Read more at Review: The City and The City.
My noon-time good-byes are rushed and sweaty, perhaps not a fitting climax to this amazing experience, but then again, exactly what about this experience has been fitting?
I am leaving a day before the man burns but even then, the five mile an hour drive out is slow and long. Along the way, I distract myself by cherishing my favorite moments…
How about that nearly assembled 747 blaring out Santana’s Black Magic Woman as I rode up to it at sunset? For that matter, the mix of music of all types coming at me 24/7 was surprisingly entertaining and even soothing. The soothing part is hard to explain, but ear plugs and an eye pillow remain two of the things I didn’t need to bother to bring. Burning man lulled me into a sound sleep each night, and woke me each morning…
I know there is so much I didn’t see, and I suppose that is part of the charm. I think this place works best if you leave deciding you found the things you were supposed to, and what you missed, well, it was meant for others, or maybe for you another time. Some of the art and camps do come back year after year…
I realize I’ve had a crazy week, but I wasn’t in a crazy place, just a different one; one in which I got to experience joy and sorrow and wonder, sometimes all at once.
Read more, see more photos, and hear the song of the day at Day 19. A Border Crossing
One of the things about writing magical realism, at least the way that I do it, is that you are always trying to explain mystical, magical things in terms of believable science. I am fascinated by this fuzzy boundary between the astonishment of the enchanted and the astonishment of what modern science tells us.
Read the entire post at A radio wave is that long?
Ariel, the hero of d4, lived in my head for years and I knew what she could do. She could see into the future. It wasn’t until I began writing her story, however, that I realized how complicated the very idea of precognition is.

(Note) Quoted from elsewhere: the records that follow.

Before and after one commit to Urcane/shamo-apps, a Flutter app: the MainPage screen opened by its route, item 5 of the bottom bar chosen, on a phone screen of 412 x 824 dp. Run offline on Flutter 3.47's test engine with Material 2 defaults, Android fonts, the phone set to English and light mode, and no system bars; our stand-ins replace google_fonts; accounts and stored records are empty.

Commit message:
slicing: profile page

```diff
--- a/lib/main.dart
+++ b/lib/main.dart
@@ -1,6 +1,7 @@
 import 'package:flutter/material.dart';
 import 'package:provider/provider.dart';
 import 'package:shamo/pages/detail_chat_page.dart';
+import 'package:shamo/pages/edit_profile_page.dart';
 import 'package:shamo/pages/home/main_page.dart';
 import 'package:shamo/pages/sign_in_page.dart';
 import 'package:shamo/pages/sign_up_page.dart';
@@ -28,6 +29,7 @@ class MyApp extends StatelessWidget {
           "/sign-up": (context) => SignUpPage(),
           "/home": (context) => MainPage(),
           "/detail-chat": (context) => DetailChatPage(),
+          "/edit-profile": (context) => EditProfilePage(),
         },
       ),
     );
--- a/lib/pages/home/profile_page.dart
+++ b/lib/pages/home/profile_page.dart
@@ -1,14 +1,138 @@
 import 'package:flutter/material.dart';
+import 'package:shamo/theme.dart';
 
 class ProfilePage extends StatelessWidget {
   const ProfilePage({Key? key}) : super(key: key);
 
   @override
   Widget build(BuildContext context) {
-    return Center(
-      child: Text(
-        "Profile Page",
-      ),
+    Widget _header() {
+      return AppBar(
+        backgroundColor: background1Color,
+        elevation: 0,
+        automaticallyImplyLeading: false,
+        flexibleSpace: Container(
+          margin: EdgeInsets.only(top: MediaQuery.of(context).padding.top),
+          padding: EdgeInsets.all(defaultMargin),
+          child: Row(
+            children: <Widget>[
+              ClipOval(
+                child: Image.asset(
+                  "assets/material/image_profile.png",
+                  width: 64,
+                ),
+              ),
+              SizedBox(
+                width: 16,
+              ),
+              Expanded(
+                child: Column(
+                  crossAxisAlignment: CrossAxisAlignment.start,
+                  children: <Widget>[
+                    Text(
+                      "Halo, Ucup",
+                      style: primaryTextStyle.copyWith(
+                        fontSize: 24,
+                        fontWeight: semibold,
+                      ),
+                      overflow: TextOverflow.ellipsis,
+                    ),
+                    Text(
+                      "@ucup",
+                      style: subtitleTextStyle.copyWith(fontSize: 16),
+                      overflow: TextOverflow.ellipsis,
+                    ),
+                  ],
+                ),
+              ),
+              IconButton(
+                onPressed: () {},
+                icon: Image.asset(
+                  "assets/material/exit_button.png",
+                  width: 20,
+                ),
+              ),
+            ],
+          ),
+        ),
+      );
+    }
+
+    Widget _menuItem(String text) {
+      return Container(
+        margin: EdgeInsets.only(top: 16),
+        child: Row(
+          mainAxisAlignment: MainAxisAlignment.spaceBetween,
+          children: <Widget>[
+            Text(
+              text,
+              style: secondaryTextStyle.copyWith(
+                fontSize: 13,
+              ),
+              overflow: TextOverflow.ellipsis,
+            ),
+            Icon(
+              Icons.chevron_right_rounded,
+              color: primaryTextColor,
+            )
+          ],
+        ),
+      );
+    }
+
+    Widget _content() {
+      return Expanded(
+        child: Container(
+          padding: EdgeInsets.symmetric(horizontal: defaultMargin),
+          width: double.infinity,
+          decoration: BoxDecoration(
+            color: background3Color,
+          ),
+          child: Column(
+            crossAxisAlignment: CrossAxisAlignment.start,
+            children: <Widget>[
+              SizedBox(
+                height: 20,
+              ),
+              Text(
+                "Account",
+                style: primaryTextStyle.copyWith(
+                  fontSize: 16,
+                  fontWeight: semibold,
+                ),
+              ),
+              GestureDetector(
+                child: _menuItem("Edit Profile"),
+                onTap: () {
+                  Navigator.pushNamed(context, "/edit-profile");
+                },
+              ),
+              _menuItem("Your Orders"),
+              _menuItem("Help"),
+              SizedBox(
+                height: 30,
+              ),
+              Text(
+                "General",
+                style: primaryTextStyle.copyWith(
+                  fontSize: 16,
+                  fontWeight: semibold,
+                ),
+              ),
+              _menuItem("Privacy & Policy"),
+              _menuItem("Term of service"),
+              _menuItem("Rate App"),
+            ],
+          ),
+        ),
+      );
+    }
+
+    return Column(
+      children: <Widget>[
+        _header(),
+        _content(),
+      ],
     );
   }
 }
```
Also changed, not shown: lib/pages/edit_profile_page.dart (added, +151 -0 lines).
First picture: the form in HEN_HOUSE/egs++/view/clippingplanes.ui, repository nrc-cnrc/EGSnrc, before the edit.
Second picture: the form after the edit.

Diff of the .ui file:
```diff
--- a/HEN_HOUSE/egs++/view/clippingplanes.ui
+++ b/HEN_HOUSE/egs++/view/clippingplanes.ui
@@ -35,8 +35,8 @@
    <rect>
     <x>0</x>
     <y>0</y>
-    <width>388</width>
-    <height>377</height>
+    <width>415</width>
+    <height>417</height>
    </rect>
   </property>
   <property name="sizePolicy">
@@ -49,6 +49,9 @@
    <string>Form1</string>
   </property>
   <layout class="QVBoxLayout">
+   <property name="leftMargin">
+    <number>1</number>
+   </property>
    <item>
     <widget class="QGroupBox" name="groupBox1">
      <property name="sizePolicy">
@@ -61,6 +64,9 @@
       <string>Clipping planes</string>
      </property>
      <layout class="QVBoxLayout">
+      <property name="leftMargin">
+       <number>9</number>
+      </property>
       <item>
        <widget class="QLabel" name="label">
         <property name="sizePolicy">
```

I’d already given serious thought to the pros and cons of a fixed future, and I’d thrown out the idea of a predestined universe. Over my adult life I’ve heard compelling arguments that in a universe ruled by cause and effect, the future is as immutable as the past. Perhaps it is. But as long as I’m writing the book, there are going to be surprises and free will in the story, and any bits of prescience will work on the assumption that the future is a probability curve. Guess you could say I can’t write stories any other way.
But it turns out that there are many more vexing questions to consider. How far into the future does she see? Why? How much does she understand about what she sees? Why doesn’t the whole process happen all the time and leave her overwhelmed and unable to function?
Read the rest of this post at Seeing the Future.
No, it was an out of body experience that I was after. In an OBE, as they are affectionately called, the traveler visits a plane that exactly mirrors our physical world. They are unable to interact with the solids around them, but under the right circumstances they can return with accurate knowledge of distant objects and events.
I discovered that there are quite a few books out there that claim to be able to train you to have an out of body experience, and the internet is full of people happy to describe their own adventures doing the same. I had run into something similar while writing x0 and researching telepathy. Once again, I asked myself — do I believe any of this?
Read the full post at Out of Body Experiences.